At Tregothnan, they don’t use anything nasty like that in their bags.
The tea is changed as little as possible to get the best cup and reap the most flavour out of the product.
We sampled both their (truly) English Breakfast tea and also an Earl Grey (my personal favourite) and it was incredibly delicious.
Where to buy Tregothnan Tea
You can buy Tregothnan Tea in their estate office onsite which is open during office hours. Plus you can order the tea online that can be delivered to you for FREE.
The quality and uniqueness of Tregothnan tea grown in England are not lost in stores in the UK.
You can find the tea being sold in Fortnum and Mason, St Pauls Cathedral, plus select garden centres and boutique stores.
Can you stay on the Tregothnan Estate?
YES, The Tregothnan Estate stretches far and wide and they have a number of Wild Escape holiday cottages that you can rent out.
Some of these are located in rural areas but most are nestled on the Fal Estuary, so you can get magnificent views being situated right next to the river!

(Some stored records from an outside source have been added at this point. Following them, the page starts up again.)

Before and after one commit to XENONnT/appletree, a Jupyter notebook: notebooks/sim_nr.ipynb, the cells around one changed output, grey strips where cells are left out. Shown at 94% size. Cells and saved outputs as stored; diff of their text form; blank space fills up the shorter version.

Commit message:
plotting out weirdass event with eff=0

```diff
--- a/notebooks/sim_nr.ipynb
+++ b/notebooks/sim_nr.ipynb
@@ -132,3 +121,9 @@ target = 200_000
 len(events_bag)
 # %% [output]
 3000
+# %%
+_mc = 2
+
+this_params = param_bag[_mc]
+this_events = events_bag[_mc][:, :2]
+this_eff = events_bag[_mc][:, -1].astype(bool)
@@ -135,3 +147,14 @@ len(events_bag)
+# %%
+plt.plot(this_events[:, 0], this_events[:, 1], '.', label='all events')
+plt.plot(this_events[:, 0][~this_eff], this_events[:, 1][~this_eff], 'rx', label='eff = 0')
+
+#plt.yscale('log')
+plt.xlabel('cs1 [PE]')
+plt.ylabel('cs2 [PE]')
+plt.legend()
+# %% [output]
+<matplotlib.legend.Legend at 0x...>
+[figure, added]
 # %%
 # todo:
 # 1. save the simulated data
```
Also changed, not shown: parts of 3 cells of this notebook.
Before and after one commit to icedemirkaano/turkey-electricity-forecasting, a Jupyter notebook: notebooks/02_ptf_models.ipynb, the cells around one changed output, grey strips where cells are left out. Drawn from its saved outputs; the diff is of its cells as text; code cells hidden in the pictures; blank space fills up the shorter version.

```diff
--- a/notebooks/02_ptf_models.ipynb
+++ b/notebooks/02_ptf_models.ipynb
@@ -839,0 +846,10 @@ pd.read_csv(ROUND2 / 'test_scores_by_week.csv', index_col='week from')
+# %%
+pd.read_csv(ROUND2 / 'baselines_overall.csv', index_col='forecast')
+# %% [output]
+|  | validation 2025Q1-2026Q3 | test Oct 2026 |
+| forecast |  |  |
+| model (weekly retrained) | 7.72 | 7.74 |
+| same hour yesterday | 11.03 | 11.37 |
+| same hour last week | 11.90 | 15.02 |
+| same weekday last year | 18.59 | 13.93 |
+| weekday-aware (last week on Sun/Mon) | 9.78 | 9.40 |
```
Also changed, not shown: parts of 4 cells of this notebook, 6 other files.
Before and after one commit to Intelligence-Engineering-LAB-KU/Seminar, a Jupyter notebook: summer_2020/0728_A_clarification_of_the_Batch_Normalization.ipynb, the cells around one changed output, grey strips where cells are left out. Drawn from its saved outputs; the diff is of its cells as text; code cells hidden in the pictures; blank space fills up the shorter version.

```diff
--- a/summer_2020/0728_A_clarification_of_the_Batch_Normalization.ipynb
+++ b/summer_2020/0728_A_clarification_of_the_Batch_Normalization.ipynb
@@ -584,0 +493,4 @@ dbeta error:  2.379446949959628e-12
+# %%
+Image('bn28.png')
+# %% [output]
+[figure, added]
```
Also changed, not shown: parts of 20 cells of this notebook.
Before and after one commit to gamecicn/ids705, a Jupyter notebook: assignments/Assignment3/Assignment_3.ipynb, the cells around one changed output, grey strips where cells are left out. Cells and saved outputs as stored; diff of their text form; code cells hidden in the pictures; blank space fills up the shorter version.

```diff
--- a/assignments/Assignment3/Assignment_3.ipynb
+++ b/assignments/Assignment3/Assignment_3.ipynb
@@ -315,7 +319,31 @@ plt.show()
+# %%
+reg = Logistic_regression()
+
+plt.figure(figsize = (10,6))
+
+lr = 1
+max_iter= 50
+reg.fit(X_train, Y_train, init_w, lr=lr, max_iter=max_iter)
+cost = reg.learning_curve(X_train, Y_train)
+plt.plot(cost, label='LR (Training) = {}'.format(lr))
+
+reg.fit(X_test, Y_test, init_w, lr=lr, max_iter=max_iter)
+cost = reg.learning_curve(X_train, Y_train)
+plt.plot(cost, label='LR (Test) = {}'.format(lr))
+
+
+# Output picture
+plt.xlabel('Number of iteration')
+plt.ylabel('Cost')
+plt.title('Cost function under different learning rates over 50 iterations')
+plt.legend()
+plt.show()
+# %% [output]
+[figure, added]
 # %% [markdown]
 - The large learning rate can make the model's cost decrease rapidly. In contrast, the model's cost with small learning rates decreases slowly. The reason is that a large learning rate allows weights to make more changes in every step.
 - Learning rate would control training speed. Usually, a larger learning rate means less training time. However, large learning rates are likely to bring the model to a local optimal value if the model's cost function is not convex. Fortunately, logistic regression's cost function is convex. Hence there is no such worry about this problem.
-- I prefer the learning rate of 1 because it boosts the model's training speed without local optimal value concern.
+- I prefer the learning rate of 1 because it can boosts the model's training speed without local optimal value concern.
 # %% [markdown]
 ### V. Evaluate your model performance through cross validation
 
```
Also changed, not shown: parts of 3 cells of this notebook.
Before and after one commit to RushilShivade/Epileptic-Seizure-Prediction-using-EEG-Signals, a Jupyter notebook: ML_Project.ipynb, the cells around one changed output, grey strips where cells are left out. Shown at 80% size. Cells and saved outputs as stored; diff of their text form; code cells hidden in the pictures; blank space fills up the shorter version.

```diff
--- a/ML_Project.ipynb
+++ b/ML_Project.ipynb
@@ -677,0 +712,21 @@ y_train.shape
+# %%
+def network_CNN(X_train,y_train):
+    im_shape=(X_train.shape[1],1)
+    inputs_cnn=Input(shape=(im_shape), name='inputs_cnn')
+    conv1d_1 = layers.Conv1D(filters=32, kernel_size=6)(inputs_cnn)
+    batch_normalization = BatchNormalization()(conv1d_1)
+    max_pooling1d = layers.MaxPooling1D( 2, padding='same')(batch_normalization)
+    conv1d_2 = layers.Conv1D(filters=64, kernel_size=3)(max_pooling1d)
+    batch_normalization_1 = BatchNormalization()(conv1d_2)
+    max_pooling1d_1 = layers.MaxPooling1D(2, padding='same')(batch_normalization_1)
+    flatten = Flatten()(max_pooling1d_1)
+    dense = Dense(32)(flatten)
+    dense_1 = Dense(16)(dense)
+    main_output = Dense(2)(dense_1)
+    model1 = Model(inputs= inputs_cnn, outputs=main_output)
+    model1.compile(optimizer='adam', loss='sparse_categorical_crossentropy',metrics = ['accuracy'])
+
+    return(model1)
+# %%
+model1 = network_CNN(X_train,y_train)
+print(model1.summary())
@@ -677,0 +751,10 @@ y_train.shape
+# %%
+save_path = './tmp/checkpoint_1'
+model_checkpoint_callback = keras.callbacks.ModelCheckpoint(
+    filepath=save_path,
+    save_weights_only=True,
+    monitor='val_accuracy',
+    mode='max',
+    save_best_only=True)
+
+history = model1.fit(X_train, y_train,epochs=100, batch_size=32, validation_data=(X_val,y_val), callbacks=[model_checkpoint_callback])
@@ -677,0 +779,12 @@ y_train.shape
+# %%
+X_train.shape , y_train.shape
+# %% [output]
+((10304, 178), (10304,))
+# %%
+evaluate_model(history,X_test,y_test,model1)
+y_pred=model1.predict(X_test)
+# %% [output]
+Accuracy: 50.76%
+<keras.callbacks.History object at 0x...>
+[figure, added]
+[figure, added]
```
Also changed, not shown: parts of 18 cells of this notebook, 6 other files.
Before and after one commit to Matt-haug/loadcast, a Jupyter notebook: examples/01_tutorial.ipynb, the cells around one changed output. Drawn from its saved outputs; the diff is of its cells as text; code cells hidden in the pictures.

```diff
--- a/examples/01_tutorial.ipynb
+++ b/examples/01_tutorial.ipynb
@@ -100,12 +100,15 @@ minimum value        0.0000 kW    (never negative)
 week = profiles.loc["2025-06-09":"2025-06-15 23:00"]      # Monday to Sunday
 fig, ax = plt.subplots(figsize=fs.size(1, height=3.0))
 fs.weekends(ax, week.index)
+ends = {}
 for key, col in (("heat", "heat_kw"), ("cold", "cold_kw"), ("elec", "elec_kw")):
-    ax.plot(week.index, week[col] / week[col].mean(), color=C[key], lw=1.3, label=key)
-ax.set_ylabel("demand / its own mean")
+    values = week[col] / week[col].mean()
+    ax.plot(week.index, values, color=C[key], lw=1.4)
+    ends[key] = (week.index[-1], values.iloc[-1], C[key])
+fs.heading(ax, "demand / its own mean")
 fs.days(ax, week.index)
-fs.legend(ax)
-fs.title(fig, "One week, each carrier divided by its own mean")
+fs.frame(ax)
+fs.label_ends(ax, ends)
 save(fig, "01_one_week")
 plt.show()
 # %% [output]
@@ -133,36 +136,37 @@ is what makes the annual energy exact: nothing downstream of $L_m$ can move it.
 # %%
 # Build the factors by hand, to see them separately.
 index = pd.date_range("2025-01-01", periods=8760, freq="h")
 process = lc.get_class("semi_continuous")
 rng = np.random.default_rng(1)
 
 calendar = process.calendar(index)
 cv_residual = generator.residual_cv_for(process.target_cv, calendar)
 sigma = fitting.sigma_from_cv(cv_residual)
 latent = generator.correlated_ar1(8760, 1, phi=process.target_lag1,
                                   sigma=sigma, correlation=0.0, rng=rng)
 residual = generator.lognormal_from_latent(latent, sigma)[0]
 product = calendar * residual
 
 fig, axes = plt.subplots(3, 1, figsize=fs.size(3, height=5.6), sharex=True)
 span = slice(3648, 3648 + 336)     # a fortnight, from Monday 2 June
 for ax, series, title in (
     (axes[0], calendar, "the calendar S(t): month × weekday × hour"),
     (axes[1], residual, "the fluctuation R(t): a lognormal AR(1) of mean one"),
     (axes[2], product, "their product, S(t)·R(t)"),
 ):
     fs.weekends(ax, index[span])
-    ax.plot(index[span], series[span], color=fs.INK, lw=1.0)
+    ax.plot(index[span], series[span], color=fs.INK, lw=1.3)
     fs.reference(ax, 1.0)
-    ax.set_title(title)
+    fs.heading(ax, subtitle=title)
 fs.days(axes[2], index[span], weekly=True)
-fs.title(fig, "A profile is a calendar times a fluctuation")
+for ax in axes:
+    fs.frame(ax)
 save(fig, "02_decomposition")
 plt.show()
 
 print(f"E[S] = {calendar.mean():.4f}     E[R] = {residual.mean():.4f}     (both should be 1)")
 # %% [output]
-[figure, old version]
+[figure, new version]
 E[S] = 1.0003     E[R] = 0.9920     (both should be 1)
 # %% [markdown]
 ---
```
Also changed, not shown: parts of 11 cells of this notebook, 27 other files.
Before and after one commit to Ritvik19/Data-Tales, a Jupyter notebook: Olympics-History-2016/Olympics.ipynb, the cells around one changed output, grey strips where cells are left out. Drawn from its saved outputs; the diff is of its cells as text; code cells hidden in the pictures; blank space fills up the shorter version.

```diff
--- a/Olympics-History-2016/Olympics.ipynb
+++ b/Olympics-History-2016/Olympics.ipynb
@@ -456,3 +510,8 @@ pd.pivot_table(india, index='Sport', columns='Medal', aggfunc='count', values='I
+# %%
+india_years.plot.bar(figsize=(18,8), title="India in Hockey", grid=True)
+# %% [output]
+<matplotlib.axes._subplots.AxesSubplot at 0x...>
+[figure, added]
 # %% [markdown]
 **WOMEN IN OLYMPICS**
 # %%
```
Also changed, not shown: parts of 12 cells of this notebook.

They look like the perfect retreats for some peace and seclusion. They even have unique accommodation like shepherds huts where you can go back to a bygone era for the weekend!
Where is the Tregothnan Estate in Cornwall?
Tregothnan Estate is located just four miles south-east of Truro in Cornwall. You can easily access the estate from the A30 near the town.
There will be signs for Tregothnan to guide you to the estate and you’ll be driving on winding country roads.
It is easiest if you have your own means of transport to reach the estate as it is in such a rural location of the countryside!
There is a limited bus service to Tregothnan that stops around 5 minutes away from the Old Rectory on the estate. You’ll need to grab the 491 services heading to St Michael Penkivel.
Tregothnan Estate opening times
If you were looking to buy tea from the estate office, Tregothnan is open 9am – 5pm, Mondays to Fridays.
But, if you were looking for a tour of the gardens you will need to book at least 24 hours in advance.
Tregothnan is very much a private estate and walk ins are not possible.
Visiting St Michael Penkivel Village
After your tour of Tregothnan, you may be interested in visiting the quaint hamlet of St Michael Penkivel.
It’s perched right in between the River Fal and the River Truro and was founded in 1261. It’s as cute as a button.
It lies on the gateway of the Tregothnan Estate and you’ll find notable monuments for some of the Boscawen family members here.
Today, there are 257 lucky residents who call it home.
The church where the parish gets its name dominates a large part of the village and the houses that encompass it are extremely sweet.
Fans of ‘Keeping Mum’ starring Dame Maggie Smith and Rowan Atkinson will recognise this village that featured heavily throughout!